Stored items from a collection:
..............................
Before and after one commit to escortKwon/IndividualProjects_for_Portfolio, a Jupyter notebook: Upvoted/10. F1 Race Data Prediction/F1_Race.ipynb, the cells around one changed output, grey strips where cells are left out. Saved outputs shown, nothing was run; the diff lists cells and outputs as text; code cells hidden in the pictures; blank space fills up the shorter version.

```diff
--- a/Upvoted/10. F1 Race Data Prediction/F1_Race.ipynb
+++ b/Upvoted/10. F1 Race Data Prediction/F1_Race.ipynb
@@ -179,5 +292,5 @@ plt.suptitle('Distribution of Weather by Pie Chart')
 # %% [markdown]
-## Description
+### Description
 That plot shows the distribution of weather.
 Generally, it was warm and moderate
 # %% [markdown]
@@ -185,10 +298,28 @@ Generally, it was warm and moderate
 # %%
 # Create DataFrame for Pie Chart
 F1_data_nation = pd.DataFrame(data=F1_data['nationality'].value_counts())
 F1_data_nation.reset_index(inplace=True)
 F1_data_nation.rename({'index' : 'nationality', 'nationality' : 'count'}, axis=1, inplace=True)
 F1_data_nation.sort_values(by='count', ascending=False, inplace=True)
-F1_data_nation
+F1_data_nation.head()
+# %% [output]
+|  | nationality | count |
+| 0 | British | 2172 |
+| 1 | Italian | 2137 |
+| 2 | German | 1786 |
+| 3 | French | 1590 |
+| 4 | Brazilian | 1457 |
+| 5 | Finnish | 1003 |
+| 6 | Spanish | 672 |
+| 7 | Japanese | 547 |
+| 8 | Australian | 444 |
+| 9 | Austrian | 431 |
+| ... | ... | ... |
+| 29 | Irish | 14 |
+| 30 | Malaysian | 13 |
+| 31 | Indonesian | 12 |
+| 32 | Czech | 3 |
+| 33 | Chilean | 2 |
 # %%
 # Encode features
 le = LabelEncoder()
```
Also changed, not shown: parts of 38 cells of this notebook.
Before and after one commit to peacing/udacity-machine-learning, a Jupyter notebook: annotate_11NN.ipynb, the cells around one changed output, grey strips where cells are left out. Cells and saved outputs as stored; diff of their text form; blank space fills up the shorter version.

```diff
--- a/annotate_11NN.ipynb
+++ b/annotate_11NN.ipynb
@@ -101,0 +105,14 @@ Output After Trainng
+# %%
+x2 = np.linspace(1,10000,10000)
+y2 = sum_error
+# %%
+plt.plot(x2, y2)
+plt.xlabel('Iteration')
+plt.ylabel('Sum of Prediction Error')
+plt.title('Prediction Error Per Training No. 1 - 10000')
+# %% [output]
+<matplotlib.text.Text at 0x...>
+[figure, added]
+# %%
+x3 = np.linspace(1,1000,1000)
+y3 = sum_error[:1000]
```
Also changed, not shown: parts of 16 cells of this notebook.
..............................
--- Required work ---
Identify how many lines in the entries above include the string "True", then state that number alone.

--- Written response ---
3